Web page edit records
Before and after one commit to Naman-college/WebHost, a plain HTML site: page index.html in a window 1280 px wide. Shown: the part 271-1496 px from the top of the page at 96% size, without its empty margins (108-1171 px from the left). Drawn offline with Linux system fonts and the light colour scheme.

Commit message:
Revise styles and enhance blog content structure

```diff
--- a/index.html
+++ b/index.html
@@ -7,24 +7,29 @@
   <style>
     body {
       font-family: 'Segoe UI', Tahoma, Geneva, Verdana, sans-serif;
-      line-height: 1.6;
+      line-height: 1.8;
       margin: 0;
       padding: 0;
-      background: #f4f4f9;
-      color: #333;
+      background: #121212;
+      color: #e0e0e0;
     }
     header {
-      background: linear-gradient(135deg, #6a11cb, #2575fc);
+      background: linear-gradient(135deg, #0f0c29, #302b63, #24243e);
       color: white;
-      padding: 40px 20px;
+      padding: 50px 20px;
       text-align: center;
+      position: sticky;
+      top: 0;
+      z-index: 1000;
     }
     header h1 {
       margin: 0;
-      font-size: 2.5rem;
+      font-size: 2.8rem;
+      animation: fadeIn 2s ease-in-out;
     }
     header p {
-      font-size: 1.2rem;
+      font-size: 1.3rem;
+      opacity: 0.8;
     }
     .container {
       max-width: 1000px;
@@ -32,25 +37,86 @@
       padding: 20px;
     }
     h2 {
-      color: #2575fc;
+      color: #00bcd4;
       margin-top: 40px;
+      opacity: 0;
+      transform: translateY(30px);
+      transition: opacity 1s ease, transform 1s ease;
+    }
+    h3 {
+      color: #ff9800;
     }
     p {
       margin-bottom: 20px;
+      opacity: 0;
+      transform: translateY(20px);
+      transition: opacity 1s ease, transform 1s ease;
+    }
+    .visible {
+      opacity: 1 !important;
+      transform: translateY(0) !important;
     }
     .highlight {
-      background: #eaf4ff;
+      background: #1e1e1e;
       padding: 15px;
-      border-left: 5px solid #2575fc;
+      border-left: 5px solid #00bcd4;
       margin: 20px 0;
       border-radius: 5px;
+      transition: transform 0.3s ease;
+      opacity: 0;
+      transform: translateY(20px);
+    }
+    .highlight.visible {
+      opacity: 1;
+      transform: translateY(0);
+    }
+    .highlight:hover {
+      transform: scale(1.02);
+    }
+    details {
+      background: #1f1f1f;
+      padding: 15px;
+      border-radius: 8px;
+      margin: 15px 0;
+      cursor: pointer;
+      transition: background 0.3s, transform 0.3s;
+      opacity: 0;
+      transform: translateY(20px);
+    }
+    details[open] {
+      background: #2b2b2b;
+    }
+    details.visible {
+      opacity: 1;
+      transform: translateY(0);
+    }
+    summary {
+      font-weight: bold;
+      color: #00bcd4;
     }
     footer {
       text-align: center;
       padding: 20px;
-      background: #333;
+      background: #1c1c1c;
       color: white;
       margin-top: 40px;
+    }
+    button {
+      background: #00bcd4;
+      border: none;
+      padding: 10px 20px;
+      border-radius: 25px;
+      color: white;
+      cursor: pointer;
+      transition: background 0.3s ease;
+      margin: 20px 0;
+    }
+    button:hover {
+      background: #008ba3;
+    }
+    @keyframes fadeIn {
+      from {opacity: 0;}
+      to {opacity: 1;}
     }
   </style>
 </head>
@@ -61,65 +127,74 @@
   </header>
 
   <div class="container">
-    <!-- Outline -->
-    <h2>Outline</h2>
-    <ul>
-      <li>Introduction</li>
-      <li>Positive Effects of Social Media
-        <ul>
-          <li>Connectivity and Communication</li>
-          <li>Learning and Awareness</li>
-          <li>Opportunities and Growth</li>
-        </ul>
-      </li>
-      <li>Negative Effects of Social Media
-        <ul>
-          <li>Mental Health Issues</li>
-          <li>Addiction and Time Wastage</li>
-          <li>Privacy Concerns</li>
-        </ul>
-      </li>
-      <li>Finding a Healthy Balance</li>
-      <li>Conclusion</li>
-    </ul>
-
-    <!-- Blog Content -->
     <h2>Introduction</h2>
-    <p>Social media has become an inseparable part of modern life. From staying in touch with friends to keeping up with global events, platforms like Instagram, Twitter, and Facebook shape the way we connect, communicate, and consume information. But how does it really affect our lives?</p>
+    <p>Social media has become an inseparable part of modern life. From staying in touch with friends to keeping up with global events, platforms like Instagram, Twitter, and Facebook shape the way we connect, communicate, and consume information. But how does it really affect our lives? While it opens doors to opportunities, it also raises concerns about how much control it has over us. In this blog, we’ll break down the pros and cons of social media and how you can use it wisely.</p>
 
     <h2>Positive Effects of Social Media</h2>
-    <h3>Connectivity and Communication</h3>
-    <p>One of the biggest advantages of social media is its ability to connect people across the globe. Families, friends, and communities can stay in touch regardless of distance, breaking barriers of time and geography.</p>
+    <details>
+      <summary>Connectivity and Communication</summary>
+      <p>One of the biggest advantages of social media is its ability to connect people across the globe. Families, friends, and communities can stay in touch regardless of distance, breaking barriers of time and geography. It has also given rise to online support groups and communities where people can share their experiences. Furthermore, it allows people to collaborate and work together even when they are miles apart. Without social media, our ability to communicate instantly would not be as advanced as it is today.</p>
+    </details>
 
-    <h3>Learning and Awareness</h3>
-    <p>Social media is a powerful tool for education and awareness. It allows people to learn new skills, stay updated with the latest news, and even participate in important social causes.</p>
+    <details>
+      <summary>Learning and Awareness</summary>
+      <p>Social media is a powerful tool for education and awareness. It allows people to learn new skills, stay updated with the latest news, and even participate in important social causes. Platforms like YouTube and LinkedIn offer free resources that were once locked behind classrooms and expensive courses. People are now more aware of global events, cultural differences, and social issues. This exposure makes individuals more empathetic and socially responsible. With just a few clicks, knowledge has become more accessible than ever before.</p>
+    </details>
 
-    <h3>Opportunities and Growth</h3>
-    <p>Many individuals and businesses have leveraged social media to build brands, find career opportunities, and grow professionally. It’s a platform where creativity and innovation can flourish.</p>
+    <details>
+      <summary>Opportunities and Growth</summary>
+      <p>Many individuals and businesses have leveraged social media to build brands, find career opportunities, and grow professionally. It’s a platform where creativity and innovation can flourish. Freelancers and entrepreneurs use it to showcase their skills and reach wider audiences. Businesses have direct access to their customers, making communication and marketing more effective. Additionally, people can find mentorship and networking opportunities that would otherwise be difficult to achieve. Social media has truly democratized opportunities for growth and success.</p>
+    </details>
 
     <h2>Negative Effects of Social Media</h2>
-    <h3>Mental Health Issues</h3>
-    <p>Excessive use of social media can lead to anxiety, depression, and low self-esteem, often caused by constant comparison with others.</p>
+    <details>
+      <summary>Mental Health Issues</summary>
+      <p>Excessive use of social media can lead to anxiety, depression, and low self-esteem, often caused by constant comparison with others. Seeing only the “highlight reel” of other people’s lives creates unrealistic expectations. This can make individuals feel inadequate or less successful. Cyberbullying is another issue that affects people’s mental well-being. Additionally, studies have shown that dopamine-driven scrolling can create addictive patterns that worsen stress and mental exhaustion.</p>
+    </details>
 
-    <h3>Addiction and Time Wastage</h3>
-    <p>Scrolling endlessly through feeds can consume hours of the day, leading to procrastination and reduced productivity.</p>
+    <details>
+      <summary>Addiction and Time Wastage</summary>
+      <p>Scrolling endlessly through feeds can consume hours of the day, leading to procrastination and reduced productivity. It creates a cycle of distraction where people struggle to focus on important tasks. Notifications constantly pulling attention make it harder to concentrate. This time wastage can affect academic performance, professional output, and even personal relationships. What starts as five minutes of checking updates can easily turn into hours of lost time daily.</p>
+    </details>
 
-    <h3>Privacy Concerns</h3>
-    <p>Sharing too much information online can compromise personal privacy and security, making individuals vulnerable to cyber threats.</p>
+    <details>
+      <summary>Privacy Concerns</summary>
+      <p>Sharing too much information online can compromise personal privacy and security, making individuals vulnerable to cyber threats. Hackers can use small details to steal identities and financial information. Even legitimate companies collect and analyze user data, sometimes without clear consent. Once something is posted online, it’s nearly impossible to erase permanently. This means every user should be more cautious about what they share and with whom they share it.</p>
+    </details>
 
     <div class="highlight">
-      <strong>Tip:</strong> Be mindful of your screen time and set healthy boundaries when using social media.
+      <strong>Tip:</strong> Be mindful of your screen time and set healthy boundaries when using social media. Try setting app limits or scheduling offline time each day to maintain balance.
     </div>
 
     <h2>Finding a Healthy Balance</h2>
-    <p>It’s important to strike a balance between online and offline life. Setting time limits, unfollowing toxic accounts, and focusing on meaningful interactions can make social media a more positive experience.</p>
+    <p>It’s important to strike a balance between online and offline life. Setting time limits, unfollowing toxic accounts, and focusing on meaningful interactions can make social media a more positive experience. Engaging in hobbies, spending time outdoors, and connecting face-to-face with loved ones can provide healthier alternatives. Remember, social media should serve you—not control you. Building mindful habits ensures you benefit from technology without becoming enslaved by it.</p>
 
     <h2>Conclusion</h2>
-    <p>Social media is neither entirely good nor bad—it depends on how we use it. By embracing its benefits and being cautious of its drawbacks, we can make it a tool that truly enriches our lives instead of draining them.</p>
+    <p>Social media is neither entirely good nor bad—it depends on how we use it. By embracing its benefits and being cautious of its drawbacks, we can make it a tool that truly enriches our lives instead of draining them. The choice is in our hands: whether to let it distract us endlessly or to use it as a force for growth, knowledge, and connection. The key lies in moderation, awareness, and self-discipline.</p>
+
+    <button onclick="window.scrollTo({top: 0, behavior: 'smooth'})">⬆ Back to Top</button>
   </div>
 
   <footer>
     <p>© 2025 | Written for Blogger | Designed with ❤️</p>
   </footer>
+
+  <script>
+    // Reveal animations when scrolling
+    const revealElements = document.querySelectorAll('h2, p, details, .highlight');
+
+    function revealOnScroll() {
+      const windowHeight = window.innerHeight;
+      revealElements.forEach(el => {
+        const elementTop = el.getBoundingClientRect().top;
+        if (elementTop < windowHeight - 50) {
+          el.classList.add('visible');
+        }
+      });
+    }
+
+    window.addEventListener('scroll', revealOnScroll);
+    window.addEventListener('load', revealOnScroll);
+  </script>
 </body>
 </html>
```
* * *
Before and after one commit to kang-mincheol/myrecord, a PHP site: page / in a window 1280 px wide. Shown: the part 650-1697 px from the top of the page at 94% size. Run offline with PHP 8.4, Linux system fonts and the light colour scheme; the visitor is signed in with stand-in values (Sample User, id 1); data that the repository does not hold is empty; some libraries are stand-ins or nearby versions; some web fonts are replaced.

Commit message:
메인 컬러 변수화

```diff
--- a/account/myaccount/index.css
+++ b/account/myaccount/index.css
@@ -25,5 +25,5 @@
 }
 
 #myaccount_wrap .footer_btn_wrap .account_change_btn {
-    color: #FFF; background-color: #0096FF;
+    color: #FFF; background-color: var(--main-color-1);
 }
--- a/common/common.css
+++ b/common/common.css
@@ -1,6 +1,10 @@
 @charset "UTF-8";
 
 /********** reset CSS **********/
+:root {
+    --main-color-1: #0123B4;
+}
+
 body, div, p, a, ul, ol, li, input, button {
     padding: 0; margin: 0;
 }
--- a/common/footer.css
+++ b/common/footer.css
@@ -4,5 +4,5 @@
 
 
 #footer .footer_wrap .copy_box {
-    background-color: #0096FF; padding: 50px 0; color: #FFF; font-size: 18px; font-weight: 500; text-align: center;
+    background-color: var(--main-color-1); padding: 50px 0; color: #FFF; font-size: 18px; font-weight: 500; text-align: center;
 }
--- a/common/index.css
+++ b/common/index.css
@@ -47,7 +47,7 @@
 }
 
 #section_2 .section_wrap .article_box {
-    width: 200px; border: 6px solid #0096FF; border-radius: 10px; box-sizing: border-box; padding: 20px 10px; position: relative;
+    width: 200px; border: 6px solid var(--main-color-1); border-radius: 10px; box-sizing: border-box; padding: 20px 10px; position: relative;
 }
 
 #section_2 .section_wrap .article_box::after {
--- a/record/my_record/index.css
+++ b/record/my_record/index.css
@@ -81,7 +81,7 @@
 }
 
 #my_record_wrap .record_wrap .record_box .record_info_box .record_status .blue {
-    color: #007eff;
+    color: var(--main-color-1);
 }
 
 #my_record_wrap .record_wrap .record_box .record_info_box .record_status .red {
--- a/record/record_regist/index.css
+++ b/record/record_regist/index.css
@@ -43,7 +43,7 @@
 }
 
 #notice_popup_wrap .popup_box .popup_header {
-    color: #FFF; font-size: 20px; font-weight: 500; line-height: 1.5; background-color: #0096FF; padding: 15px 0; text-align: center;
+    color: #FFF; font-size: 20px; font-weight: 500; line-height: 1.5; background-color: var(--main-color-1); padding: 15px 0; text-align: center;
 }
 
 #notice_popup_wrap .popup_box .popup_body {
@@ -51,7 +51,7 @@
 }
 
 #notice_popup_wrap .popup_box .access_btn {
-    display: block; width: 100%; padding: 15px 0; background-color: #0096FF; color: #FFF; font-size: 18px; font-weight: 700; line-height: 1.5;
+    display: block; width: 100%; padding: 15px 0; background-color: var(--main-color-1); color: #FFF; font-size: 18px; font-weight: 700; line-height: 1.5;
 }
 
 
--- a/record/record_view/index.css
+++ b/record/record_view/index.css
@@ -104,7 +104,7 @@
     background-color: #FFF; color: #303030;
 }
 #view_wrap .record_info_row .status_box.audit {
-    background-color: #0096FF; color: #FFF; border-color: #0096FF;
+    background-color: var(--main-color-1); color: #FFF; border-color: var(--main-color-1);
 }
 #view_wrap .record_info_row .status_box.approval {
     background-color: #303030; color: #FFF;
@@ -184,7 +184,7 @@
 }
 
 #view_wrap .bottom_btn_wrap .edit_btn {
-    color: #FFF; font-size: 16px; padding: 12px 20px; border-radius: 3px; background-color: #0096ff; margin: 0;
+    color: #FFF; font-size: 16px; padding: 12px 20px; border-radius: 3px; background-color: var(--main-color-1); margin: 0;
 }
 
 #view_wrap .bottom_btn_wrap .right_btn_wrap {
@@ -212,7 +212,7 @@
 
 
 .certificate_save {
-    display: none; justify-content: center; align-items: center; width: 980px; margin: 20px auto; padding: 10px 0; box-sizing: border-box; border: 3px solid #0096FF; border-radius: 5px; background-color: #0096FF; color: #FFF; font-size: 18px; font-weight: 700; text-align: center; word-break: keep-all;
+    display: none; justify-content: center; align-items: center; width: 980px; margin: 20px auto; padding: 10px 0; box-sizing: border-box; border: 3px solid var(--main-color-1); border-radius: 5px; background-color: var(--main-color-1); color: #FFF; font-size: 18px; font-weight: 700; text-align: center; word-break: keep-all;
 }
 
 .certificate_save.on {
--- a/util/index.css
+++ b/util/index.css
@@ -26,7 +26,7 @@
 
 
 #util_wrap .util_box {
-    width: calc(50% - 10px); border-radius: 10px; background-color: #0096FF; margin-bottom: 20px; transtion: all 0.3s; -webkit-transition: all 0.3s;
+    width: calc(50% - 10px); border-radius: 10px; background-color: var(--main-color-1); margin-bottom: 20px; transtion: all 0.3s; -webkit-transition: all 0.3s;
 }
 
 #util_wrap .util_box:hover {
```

- _TASK TO COMPLETE_
Scan the data above and copy each line containing the word "position".

- _EXPECTED ANSWER_
+      position: sticky;
-    width: 200px; border: 6px solid #0096FF; border-radius: 10px; box-sizing: border-box; padding: 20px 10px; position: relative;
+    width: 200px; border: 6px solid var(--main-color-1); border-radius: 10px; box-sizing: border-box; padding: 20px 10px; position: relative;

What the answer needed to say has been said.